What to do about it
The danger doesn’t lie in having credentials; many of the most successful founders at EF have attended some of the world’s top universities and worked for the most competitive organisations. The danger for an aspiring founder is investing incremental time to gain incremental credentials. As I’ve said, though, credentialism is insidious, so how do you throw off the shackles?
The most important thing is to recast your credentials as a reason to seek risk, rather than as an end in themselves.
About seven years ago, when Barack Obama was running for president, I saw an interview with him in which he explained why he had chosen to become a community organiser in Chicago when he graduated from Harvard Law School. His credentials — he was president of the Harvard Law Review — could have given him access to more or less any top corporate law firm or Supreme Court clerkship he wanted. I remember his answer very clearly: he said it was precisely because he had such great credentials that he was able to take the risk of becoming a community organiser. His credentials set a lower bound on his future outcomes; he might be forsaking the opportunity to maximise his income by not joining a corporate law firm straightaway, but he was never going to be unemployed.
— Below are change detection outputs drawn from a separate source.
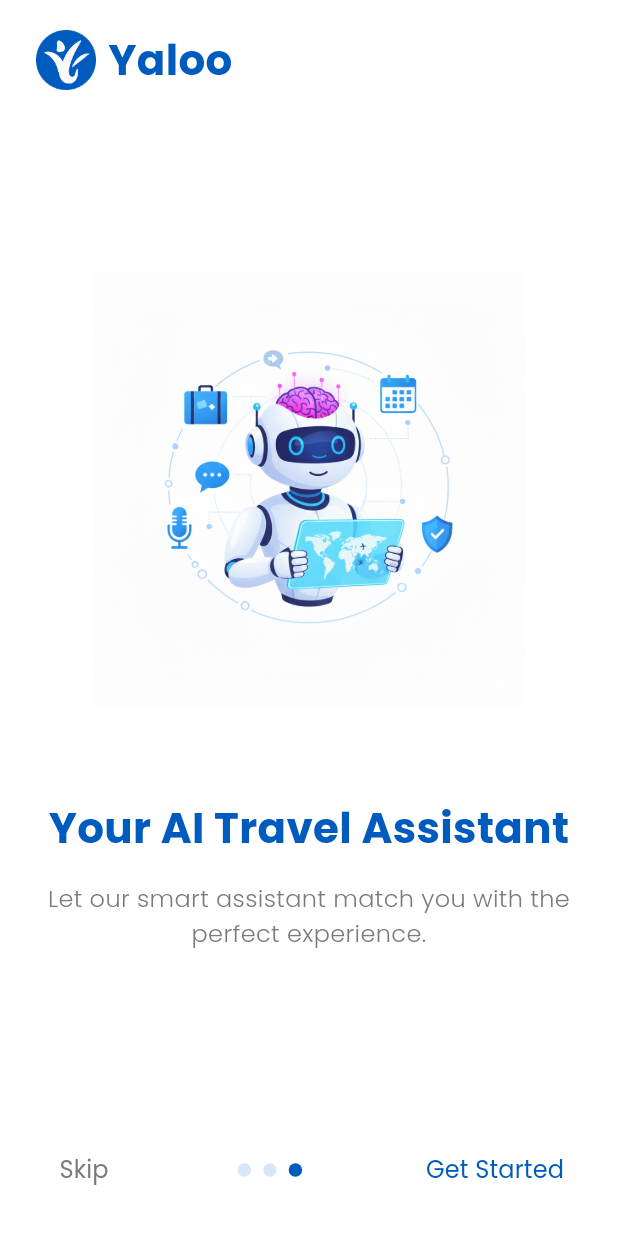
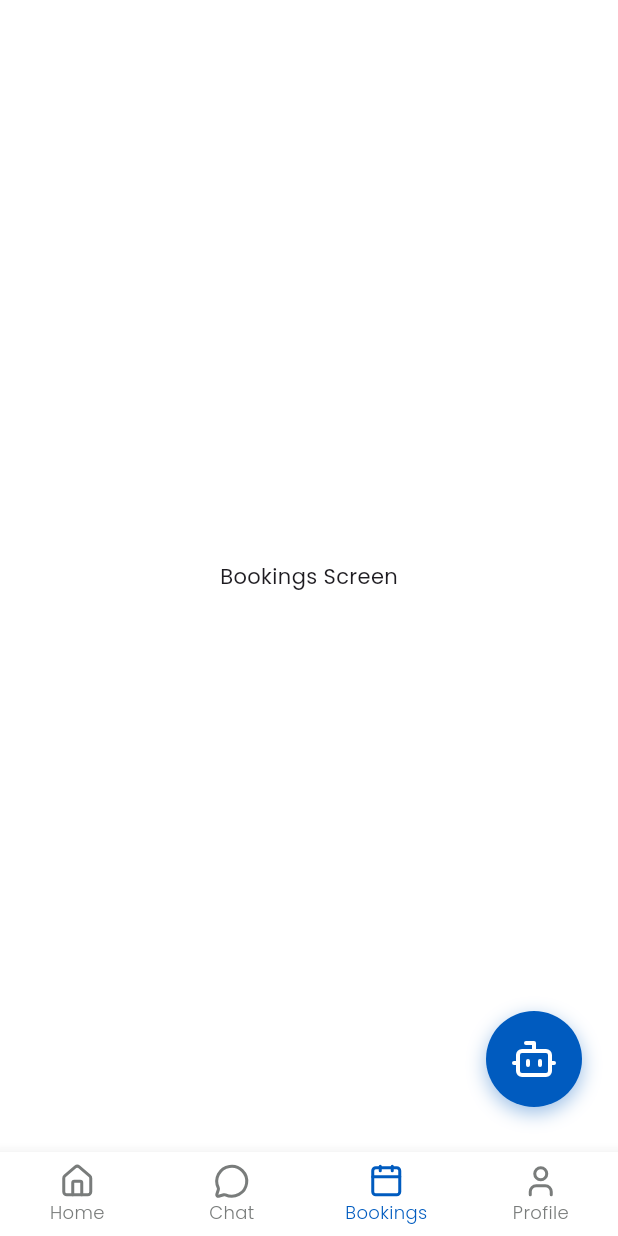
Before and after one commit to yaloolk/yaloo, a Flutter app: the screen it shows after launch, swiped to page 3, on a phone screen of 412 x 824 dp. Run offline on Flutter 3.47's test engine with Material 3 defaults, Android fonts, the phone set to English and light mode, and no system bars; our stand-ins replace country_picker, google_fonts, image_picker, lucide_icons_flutter, pinput; missing offline and left inert: language_picker; network calls fail.

Commit message:
Toruist Dashbord Screens Developed with Home Screen

```diff
--- a/lib/core/constants/app_text_styles.dart
+++ b/lib/core/constants/app_text_styles.dart
@@ -7,6 +7,12 @@ class AppTextStyles {
     fontSize: 28,
     fontWeight: FontWeight.w700,
     color: AppColors.primaryBlue,
+  );
+
+  static final TextStyle headlineLargeBlack = GoogleFonts.poppins(
+    fontSize: 28,
+    fontWeight: FontWeight.w400,
+    color: AppColors.primaryBlack,
   );
 
   static final TextStyle headlineMedium = GoogleFonts.poppins(
--- a/lib/core/constants/colors.dart
+++ b/lib/core/constants/colors.dart
@@ -1,14 +1,18 @@
 import 'package:flutter/material.dart';
 
 class AppColors {
+  static const Color primaryWhite = Color(0xFFFFFFFF);
+  static const Color primaryBlack = Color(0xFF000000);
   static const Color primaryBlue = Color(0xFF005BBF);
   static const Color secondaryBlue = Color(0xFF1A73E8);
   static const Color thirdBlue = Color(0xFFD7E7F8);
   static const Color primaryGray = Color(0xFF797C7B);
   static const Color secondaryGray = Color(0xFFE5E9EC);
+  static const Color thirdGray = Color(0xFFBFBFBF);
   static const Color eggplant = Color(0xFFA0006D);
   static const Color primaryRed = Color(0xFFFF0000);
   static const Color primaryGreen = Color(0xFF035820);
   static const Color secondaryGreen = Color(0xFFDCFCE7);
 
+
 }
--- a/lib/features/auth/screens/common/login_screen.dart
+++ b/lib/features/auth/screens/common/login_screen.dart
@@ -110,6 +110,7 @@ class _LoginScreenState extends State<LoginScreen> {
                       label: 'Sign in',
                       onPressed: () {
                         // TODO: Implement Sign In Logic
+
                       },
                     ),
                     // --- END REFACTOR ---
--- /dev/null
+++ b/lib/features/tourist/screens/tourist_bookings_screen.dart
@@ -0,0 +1,15 @@
+import 'package:flutter/material.dart';
+
+class BookingsScreen extends StatelessWidget {
+  const BookingsScreen({Key? key}) : super(key: key);
+
+  @override
+  Widget build(BuildContext context) {
+    return const Scaffold(
+      backgroundColor: Colors.white,
+      body: Center(
+        child: Text('Bookings Screen'),
+      ),
+    );
+  }
+}
--- /dev/null
+++ b/lib/features/tourist/screens/tourist_dashboard_screen.dart
@@ -0,0 +1,128 @@
+import 'package:flutter/material.dart';
+import 'package:lucide_icons_flutter/lucide_icons.dart';// <-- IMPORT LUCIDE
+import 'package:yaloo/core/constants/colors.dart';
+import 'package:yaloo/core/constants/app_text_styles.dart';
+
+// Import the screens for each tab
+import 'home_screen.dart';
+import 'chat_screen.dart';
+import 'tourist_bookings_screen.dart';
+import 'tourist_profile_screen.dart';
+
+class TouristDashboardScreen extends StatefulWidget {
+  const TouristDashboardScreen({Key? key}) : super(key: key);
+
+  @override
+  State<TouristDashboardScreen> createState() => _TouristDashboardScreenState();
+}
+
+class _TouristDashboardScreenState extends State<TouristDashboardScreen> {
+  int _selectedIndex = 0;
+  final PageController _pageController = PageController();
+
+  final List<Widget> _pages = [
+    HomeScreen(),
+    ChatScreen(),
+    BookingsScreen(),
+    ProfileScreen(),
+  ];
+
+  @override
+  void dispose() {
+    _pageController.dispose();
+    super.dispose();
+  }
+
+  void _onItemTapped(int index) {
+    setState(() {
+      _selectedIndex = index;
+    });
+    _pageController.animateToPage(
+      index,
+      duration: const Duration(milliseconds: 300),
+      curve: Curves.easeInOut,
+    );
+  }
+
+  @override
+  Widget build(BuildContext context) {
+    return Scaffold(
+      backgroundColor: Colors.white,
+      body: Stack(
+        children: [
+          PageView(
+            controller: _pageController,
+            onPageChanged: (index) {
+              setState(() {
+                _selectedIndex = index;
+              });
+            },
+            children: _pages,
+          ),
+          Positioned(
+            bottom: 30,
+            right: 24,
+            child: _buildChatBubble(),
+          ),
+        ],
+      ),
+      bottomNavigationBar: BottomNavigationBar(
+        // --- UPDATED ICONS ---
+        items: const <BottomNavigationBarItem>[
+          BottomNavigationBarItem(
+            icon: Icon(LucideIcons.house),
+            label: 'Home',
+          ),
+          BottomNavigationBarItem(
+            icon: Icon(LucideIcons.messageCircle),
+            label: 'Chat',
+          ),
+          BottomNavigationBarItem(
+            icon: Icon(LucideIcons.calendar),
+            label: 'Bookings',
+          ),
+          BottomNavigationBarItem(
+            icon: Icon(LucideIcons.user),
+            label: 'Profile',
+          ),
+        ],
+        // --- END OF UPDATE ---
+        currentIndex: _selectedIndex,
+        onTap: _onItemTapped,
+        type: BottomNavigationBarType.fixed,
+        backgroundColor: Colors.white,
+        selectedItemColor: AppColors.primaryBlue,
+        unselectedItemColor: AppColors.primaryGray,
+        showSelectedLabels: true,
+        showUnselectedLabels: true,
+        selectedLabelStyle: AppTextStyles.textSmall.copyWith(fontSize: 12),
+        unselectedLabelStyle: AppTextStyles.textSmall.copyWith(fontSize: 12),
+        elevation: 8.0,
+      ),
+    );
+  }
+
+  Widget _buildChatBubble() {
+    return Container(
+      decoration: BoxDecoration(
+        color: AppColors.primaryBlue,
+        shape: BoxShape.circle,
+        boxShadow: [
+          BoxShadow(
+            color: AppColors.primaryBlue.withAlpha(100),
+            blurRadius: 10,
+            offset: Offset(0, 4),
+          ),
+        ],
+      ),
+      child: IconButton(
+        onPressed: () {
+          // TODO: Open Chat AI
+        },
+        // --- UPDATED ICON ---
+        icon: Icon(LucideIcons.bot, color: Colors.white, size: 32),
+        padding: const EdgeInsets.all(16),
+      ),
+    );
+  }
+}
--- a/lib/main.dart
+++ b/lib/main.dart
@@ -41,7 +41,8 @@
           Theme.of(context).textTheme,
         ),
       ),
-      initialRoute: '/onboarding',
+      // initialRoute: '/onboarding',
+      initialRoute: '/touristDashboard',
       routes: AppRoutes.routes,
     );
   }
--- a/lib/routes/app_routes.dart
+++ b/lib/routes/app_routes.dart
@@ -11,6 +11,7 @@ import '../features/auth/screens/guide/guide_profile_completion_screen.dart';
 import '../features/auth/screens/common/profile_submitted_screen.dart';
 import '../features/auth/screens/host/host_signup_screen.dart.';
 import '../features/auth/screens/host/host_profile_completion_screen.dart';
+import '../features/tourist/screens/tourist_dashboard_screen.dart';
 
 
 
@@ -29,6 +30,7 @@ class AppRoutes {
     '/profileSubmitted': (_) => const ProfileSubmittedScreen(),
     '/hostSignup': (_) => const HostSignupScreen(),
     '/hostProfileCompletion': (_) => const HostProfileCompletionScreen(),
+    '/touristDashboard': (_) => const TouristDashboardScreen(),
 
   };
 }
--- a/pubspec.yaml
+++ b/pubspec.yaml
@@ -38,6 +38,8 @@ dependencies:
   image_picker: ^1.1.2
 
   pinput: ^4.0.0
+
+  lucide_icons_flutter: ^3.1.5
 
   # The following adds the Cupertino Icons font to your application.
   # Use with the CupertinoIcons class for iOS style icons.
```
Also changed, not shown: lib/features/tourist/screens/chat_screen.dart (added, +15 -0 lines), lib/features/tourist/screens/home_screen.dart (added, +546 -0 lines), lib/features/tourist/screens/tourist_profile_screen.dart (added, +15 -0 lines), assets/images/ella.jpg (added), assets/images/galle.jpg (added), assets/images/sigiriya.jpg (added), assets/images/yaloo_banner_1.jpg (added), assets/images/yaloo_banner_2.jpg (added), pubspec.lock.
I think that’s a great mindset for an aspiring founder. The fact that you’ve got a degree in computer science from Imperial is exactly why you can afford to try to start something now, not a reason why you have to take the most prestigious job you can get.
One of the attractive things about credentials is that they represent a structured way to achieve success. Whether it’s a degree or a job, a credential usually involves a well-defined way to win. Starting a startup isn’t like that. By default, there’s no one but you — and there’s no playbook, curriculum, hierarchy or instructions.
What makes it harder is that our educational institutions and prestigious jobs largely reward mastery of these things: we’re trained to figure out the rules, play by them and win.
Credentialism is deeply embedded in our whole culture of ambition, but the more ambitious you are — and the more you think you want to be a founder — the less you can afford to be sucked into it. The longer you wait to jump in, the harder it gets and the harder the transition.
Don’t wait — another badge just isn’t worth it.
 I doubt it’s true, in an absolute sense, but it’s how they feel.
 I’m using this term loosely; I just mean to seek and gain validation from the wrong kind of rewards.
 The much discussed idea of “vanity metrics” gets at exactly this problem)
 Alex, one of EF’s programme directors, read a draft of this and added: “One of the things I’ve learned from working with super early stage companies is that if you’re used to praise you start to believe that third-party validation can actually compensate for real user feedback. It’s not just that you learn to enjoy praise, it’s that you think it’s important.”
 It’s interesting the extent to which somewhere like Google — now a 50,000 person company — today represents something similar.